───── Data
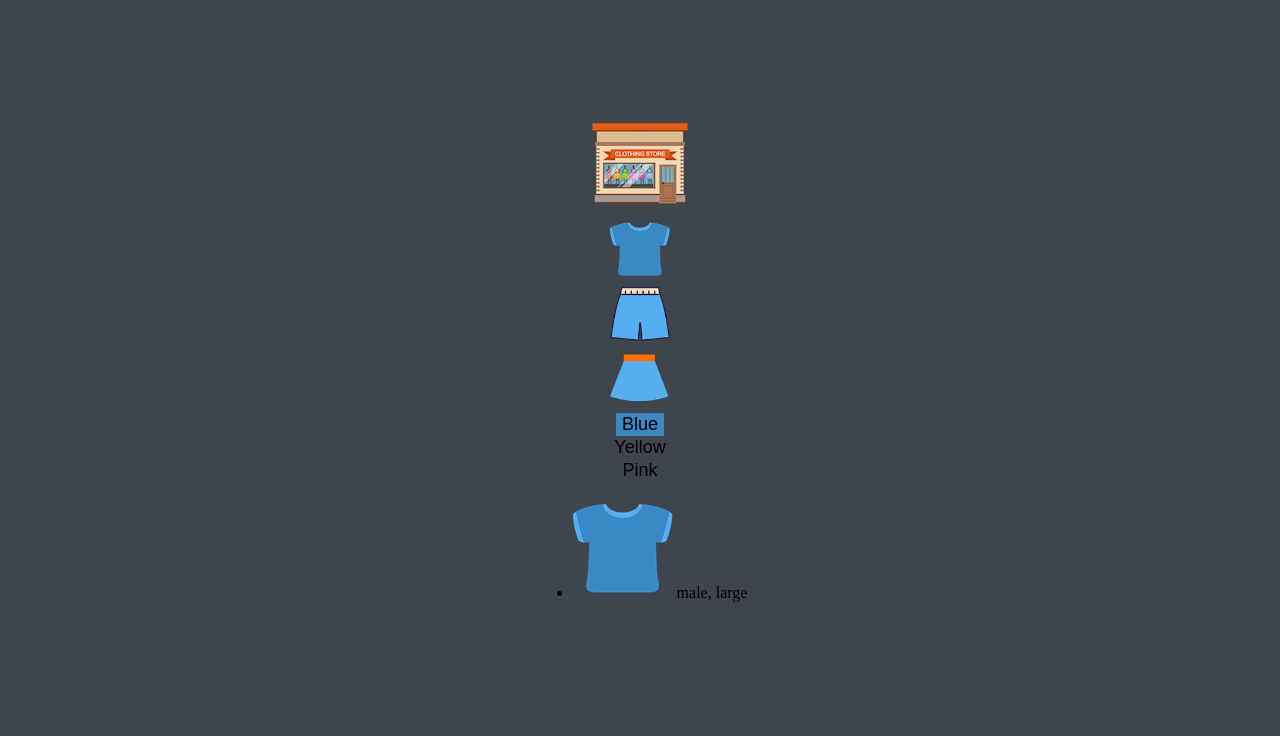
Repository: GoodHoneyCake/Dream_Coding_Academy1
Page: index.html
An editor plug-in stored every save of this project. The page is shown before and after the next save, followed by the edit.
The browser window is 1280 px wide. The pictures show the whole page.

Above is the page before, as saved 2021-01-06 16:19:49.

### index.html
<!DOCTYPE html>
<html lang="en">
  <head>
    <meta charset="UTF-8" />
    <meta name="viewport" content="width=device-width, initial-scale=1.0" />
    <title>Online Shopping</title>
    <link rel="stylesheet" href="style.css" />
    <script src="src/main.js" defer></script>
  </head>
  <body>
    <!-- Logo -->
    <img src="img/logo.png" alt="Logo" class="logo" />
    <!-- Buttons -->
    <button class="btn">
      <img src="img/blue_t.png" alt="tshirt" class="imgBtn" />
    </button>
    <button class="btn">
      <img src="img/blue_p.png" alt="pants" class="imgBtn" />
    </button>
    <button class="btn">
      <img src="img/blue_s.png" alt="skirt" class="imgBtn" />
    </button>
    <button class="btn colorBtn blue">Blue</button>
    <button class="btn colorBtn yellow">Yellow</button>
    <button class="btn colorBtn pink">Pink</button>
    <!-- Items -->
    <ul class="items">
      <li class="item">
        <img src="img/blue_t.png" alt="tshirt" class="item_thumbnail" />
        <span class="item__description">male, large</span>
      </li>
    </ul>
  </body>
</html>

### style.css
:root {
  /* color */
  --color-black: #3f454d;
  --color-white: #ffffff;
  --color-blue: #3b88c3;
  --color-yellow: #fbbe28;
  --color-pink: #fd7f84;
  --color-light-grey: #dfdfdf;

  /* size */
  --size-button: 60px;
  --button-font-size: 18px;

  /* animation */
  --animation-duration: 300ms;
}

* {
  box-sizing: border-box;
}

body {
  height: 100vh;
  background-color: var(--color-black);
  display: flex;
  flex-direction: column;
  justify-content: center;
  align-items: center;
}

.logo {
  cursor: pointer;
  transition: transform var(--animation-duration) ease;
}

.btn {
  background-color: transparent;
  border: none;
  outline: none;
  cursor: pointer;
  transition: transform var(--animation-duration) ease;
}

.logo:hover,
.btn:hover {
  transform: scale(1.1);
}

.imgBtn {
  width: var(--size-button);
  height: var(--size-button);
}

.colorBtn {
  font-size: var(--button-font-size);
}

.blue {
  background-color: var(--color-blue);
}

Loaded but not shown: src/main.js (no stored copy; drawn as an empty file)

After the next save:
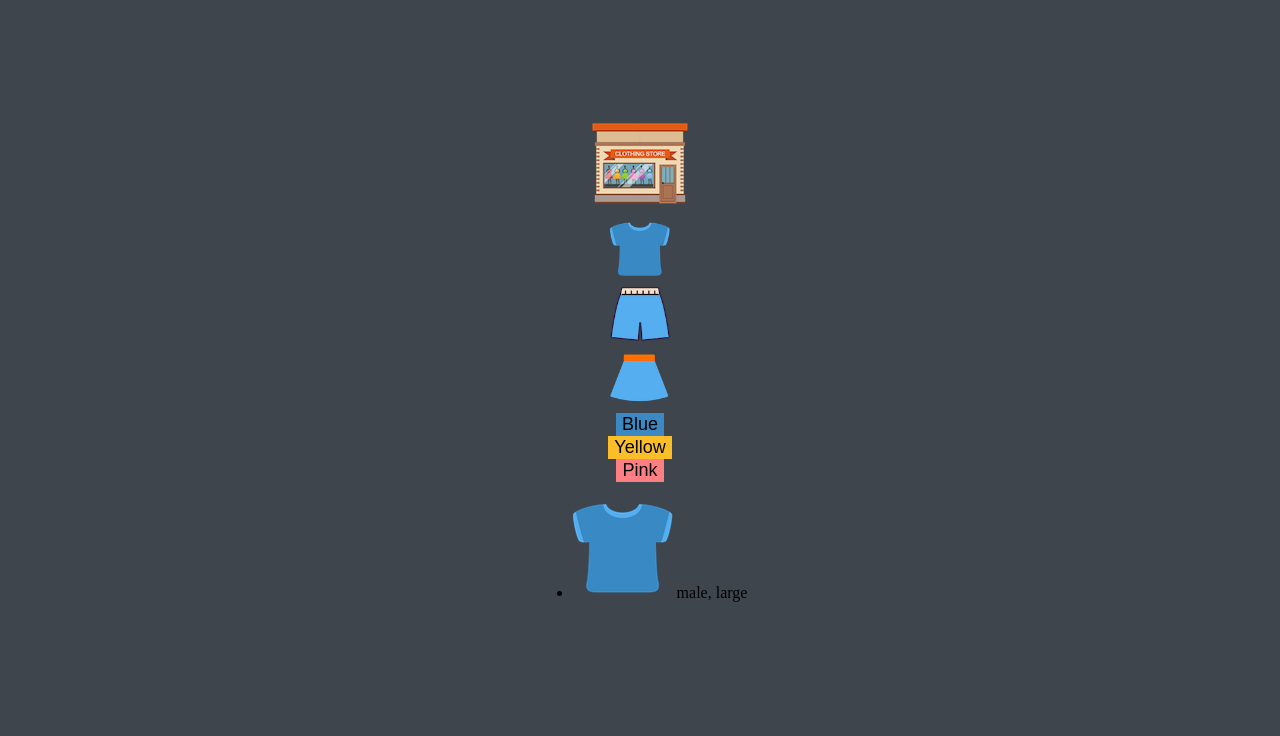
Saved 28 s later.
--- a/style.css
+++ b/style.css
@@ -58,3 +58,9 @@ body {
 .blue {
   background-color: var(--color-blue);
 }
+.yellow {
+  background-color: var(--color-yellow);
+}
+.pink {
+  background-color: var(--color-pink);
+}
──────────
Exercise requirements:
The answer should be the complete listing, set down exactly, without pictures.

Problem solution:
Repository: GoodHoneyCake/Dream_Coding_Academy1
Page: index.html
An editor plug-in stored every save of this project. The page is shown before and after the next save, followed by the edit.
The browser window is 1280 px wide. The pictures show the whole page.

Above is the page before, as saved 2021-01-06 16:19:49.

### index.html
<!DOCTYPE html>
<html lang="en">
  <head>
    <meta charset="UTF-8" />
    <meta name="viewport" content="width=device-width, initial-scale=1.0" />
    <title>Online Shopping</title>
    <link rel="stylesheet" href="style.css" />
    <script src="src/main.js" defer></script>
  </head>
  <body>
    <!-- Logo -->
    <img src="img/logo.png" alt="Logo" class="logo" />
    <!-- Buttons -->
    <button class="btn">
      <img src="img/blue_t.png" alt="tshirt" class="imgBtn" />
    </button>
    <button class="btn">
      <img src="img/blue_p.png" alt="pants" class="imgBtn" />
    </button>
    <button class="btn">
      <img src="img/blue_s.png" alt="skirt" class="imgBtn" />
    </button>
    <button class="btn colorBtn blue">Blue</button>
    <button class="btn colorBtn yellow">Yellow</button>
    <button class="btn colorBtn pink">Pink</button>
    <!-- Items -->
    <ul class="items">
      <li class="item">
        <img src="img/blue_t.png" alt="tshirt" class="item_thumbnail" />
        <span class="item__description">male, large</span>
      </li>
    </ul>
  </body>
</html>

### style.css
:root {
  /* color */
  --color-black: #3f454d;
  --color-white: #ffffff;
  --color-blue: #3b88c3;
  --color-yellow: #fbbe28;
  --color-pink: #fd7f84;
  --color-light-grey: #dfdfdf;

  /* size */
  --size-button: 60px;
  --button-font-size: 18px;

  /* animation */
  --animation-duration: 300ms;
}

* {
  box-sizing: border-box;
}

body {
  height: 100vh;
  background-color: var(--color-black);
  display: flex;
  flex-direction: column;
  justify-content: center;
  align-items: center;
}

.logo {
  cursor: pointer;
  transition: transform var(--animation-duration) ease;
}

.btn {
  background-color: transparent;
  border: none;
  outline: none;
  cursor: pointer;
  transition: transform var(--animation-duration) ease;
}

.logo:hover,
.btn:hover {
  transform: scale(1.1);
}

.imgBtn {
  width: var(--size-button);
  height: var(--size-button);
}

.colorBtn {
  font-size: var(--button-font-size);
}

.blue {
  background-color: var(--color-blue);
}

Loaded but not shown: src/main.js (no stored copy; drawn as an empty file)

After the next save:
Saved 28 s later.
--- a/style.css
+++ b/style.css
@@ -58,3 +58,9 @@ body {
 .blue {
   background-color: var(--color-blue);
 }
+.yellow {
+  background-color: var(--color-yellow);
+}
+.pink {
+  background-color: var(--color-pink);
+}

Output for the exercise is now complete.